_Problem details_. Which lines of the entries contain the word "Wheezing"? Please list them.

[Collection entries]
* * * * *
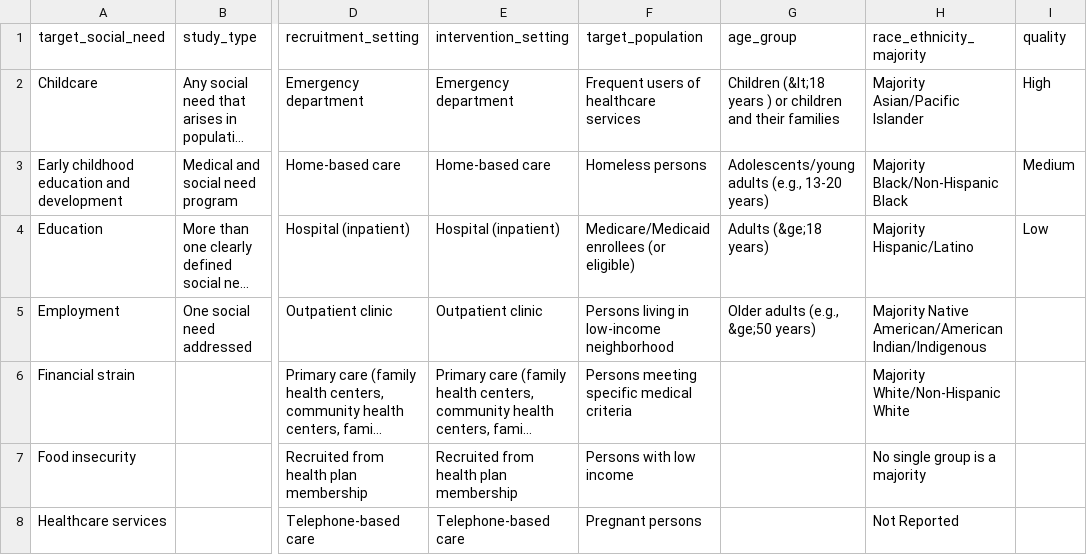
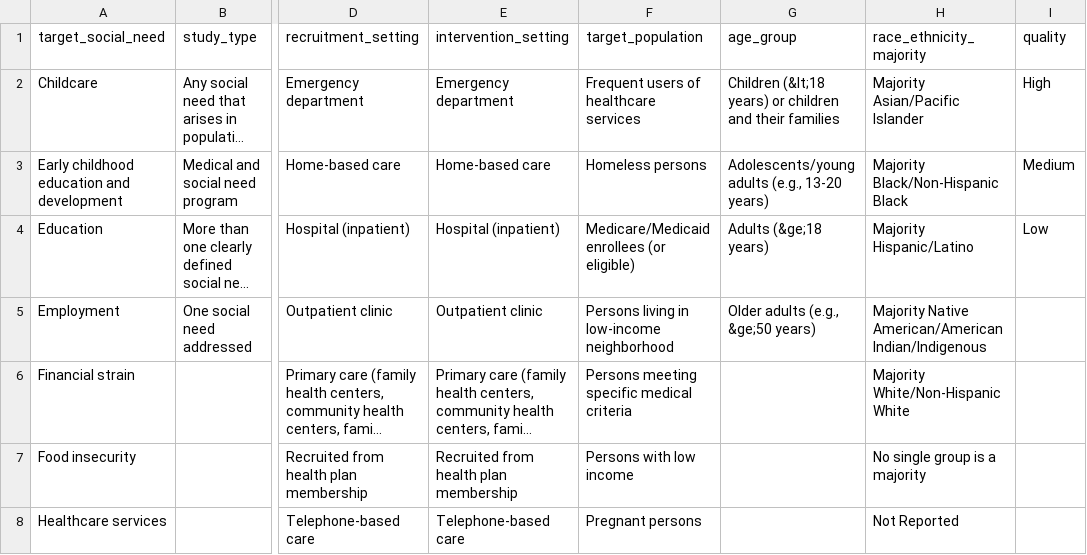
Before and after one commit to lennymd/pcori_test, a CSV file: csv/data_dictionary_20210316.csv, drawn as a sheet; only a part is shown, gaps mark what is left out; long unchanged cells end in …; the diff names each change by its address in the sheet, - before the commit and + after, or states it on an @@ line.

```diff
--- a/csv/data_dictionary_20210316.csv
+++ b/csv/data_dictionary_20210316.csv
-G2 (age_group): Children (&lt;18 years ) or children…
+G2 (age_group): Children (&lt;18 years) or children…
```
Also changed, not shown: csv/display_dictionary_20210316.csv, csv/pcori_20210316 copy.csv, 44 other files.
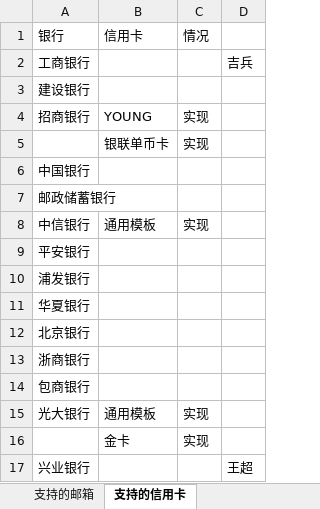
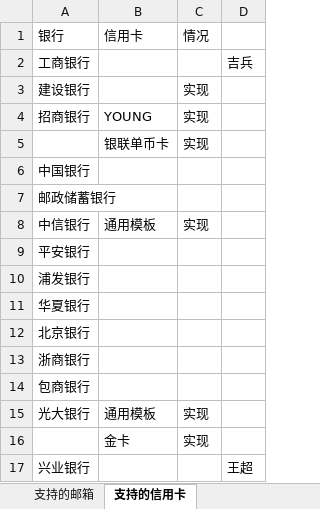
Before and after one commit to shinelon/bill, an Excel workbook: 支持的邮箱和银行.xlsx, sheet 支持的信用卡, drawn as a sheet; values as stored, in another font and other column widths than the file's, no borders; the diff names each change by its address in the sheet, - before the commit and + after, or states it on an @@ line.

Commit message:
建设银行实现

```diff
--- a/支持的邮箱和银行.xlsx (sheet 支持的信用卡)
+++ b/支持的邮箱和银行.xlsx (sheet 支持的信用卡)
-C3: (empty)
+C3: 实现
```
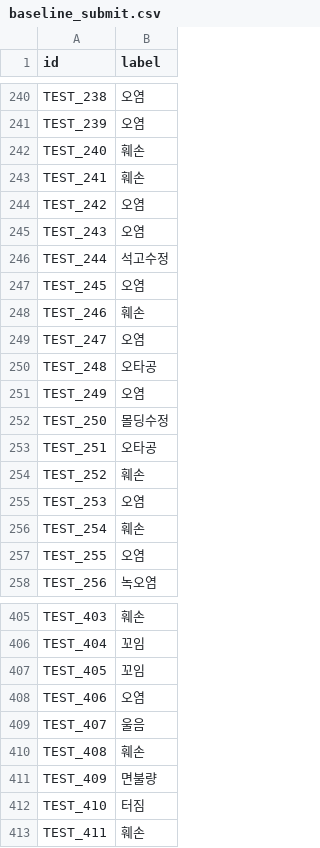
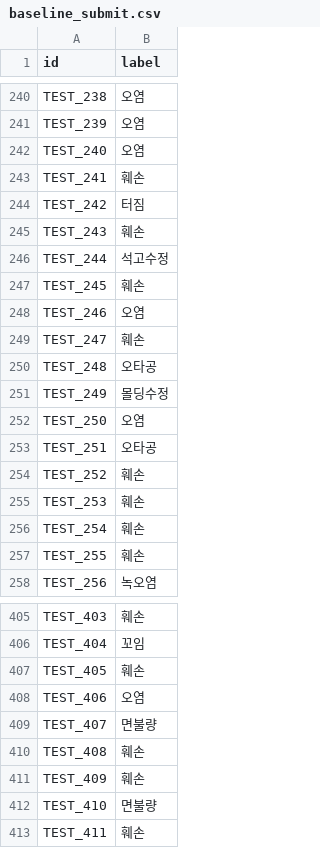
Before and after one commit to Haej990/defect_classification, a CSV file: baseline_submit.csv, drawn as a sheet; only a part is shown, gaps mark what is left out; the diff covers the shown part only.

Commit message:
submission

```diff
--- a/baseline_submit.csv
+++ b/baseline_submit.csv
@@ -241,18 +241,18 @@ TEST_238,오염
 TEST_239,오염
-TEST_240,훼손
+TEST_240,오염
 TEST_241,훼손
-TEST_242,오염
-TEST_243,오염
+TEST_242,터짐
+TEST_243,훼손
 TEST_244,석고수정
-TEST_245,오염
-TEST_246,훼손
-TEST_247,오염
+TEST_245,훼손
+TEST_246,오염
+TEST_247,훼손
 TEST_248,오타공
-TEST_249,오염
-TEST_250,몰딩수정
+TEST_249,몰딩수정
+TEST_250,오염
 TEST_251,오타공
 TEST_252,훼손
-TEST_253,오염
+TEST_253,훼손
 TEST_254,훼손
-TEST_255,오염
+TEST_255,훼손
 TEST_256,녹오염
@@ -406,8 +406,8 @@ TEST_403,훼손
 TEST_404,꼬임
-TEST_405,꼬임
+TEST_405,훼손
 TEST_406,오염
-TEST_407,울음
+TEST_407,면불량
 TEST_408,훼손
-TEST_409,면불량
-TEST_410,터짐
+TEST_409,훼손
+TEST_410,면불량
 TEST_411,훼손
```
Also changed, not shown: 129 edited cells elsewhere in this file.
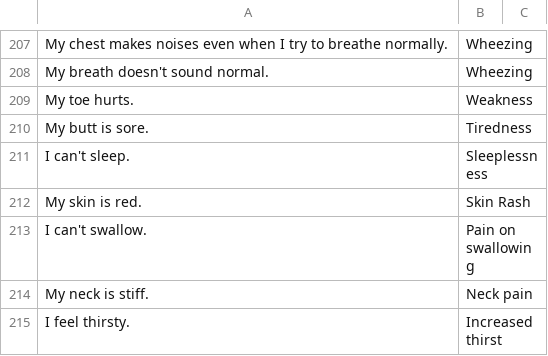
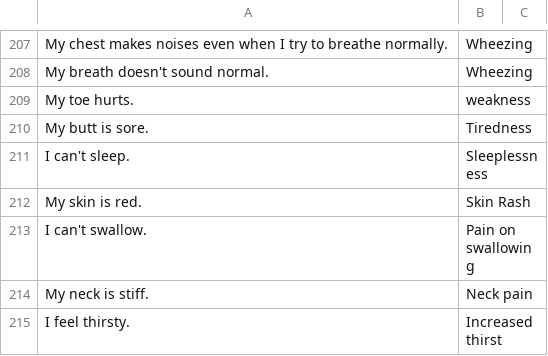
Before and after one commit to KartikKapur/bearmax, a CSV file: resources/normalized_classes.csv, drawn as a sheet; only a part is shown, gaps mark what is left out.

Commit message:
typo

```diff
--- a/resources/normalized_classes.csv
+++ b/resources/normalized_classes.csv
@@ -208,3 +208,3 @@ My chest makes noises even when I try to breathe normally.,Wheezing
 My breath doesn't sound normal.,Wheezing
-My toe hurts.,Weakness
+My toe hurts.,weakness
 My butt is sore.,Tiredness
```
* * * * *
_Exercise output_.
@@ -208,3 +208,3 @@ My chest makes noises even when I try to breathe normally.,Wheezing
 My breath doesn't sound normal.,Wheezing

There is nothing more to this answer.